**Problem requirements**. Go through the entries below and copy every line that holds the word "slate".

**Data supplied**.
•••••
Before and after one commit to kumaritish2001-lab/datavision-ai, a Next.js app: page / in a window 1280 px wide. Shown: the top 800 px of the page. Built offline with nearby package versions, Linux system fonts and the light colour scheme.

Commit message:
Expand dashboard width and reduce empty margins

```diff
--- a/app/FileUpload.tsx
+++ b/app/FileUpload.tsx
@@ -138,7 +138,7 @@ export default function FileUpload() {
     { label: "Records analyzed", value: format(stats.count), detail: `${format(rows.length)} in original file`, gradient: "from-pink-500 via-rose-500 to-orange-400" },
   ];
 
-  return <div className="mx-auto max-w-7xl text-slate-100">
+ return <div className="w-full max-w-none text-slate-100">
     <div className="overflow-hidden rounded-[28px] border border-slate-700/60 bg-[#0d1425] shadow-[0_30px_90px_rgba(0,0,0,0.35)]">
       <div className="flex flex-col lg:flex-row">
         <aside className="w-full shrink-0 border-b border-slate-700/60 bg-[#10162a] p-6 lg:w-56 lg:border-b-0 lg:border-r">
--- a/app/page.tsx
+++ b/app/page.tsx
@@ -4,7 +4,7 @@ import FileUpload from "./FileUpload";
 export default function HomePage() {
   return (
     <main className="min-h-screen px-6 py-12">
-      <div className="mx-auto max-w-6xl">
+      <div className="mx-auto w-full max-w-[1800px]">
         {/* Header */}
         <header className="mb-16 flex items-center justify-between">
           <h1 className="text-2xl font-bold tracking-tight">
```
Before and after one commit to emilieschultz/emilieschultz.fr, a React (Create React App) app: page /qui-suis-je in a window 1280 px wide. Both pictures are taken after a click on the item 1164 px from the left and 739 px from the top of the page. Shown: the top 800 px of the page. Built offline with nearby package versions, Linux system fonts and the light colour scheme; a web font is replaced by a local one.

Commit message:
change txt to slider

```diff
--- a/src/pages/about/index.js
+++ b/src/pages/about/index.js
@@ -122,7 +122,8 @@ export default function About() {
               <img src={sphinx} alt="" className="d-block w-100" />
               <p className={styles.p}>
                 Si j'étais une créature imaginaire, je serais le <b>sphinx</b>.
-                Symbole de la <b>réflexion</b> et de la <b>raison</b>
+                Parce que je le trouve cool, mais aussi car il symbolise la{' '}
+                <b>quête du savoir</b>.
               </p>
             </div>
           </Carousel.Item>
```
•••••
**Response**.
-  return <div className="mx-auto max-w-7xl text-slate-100">
+ return <div className="w-full max-w-none text-slate-100">
     <div className="overflow-hidden rounded-[28px] border border-slate-700/60 bg-[#0d1425] shadow-[0_30px_90px_rgba(0,0,0,0.35)]">
         <aside className="w-full shrink-0 border-b border-slate-700/60 bg-[#10162a] p-6 lg:w-56 lg:border-b-0 lg:border-r">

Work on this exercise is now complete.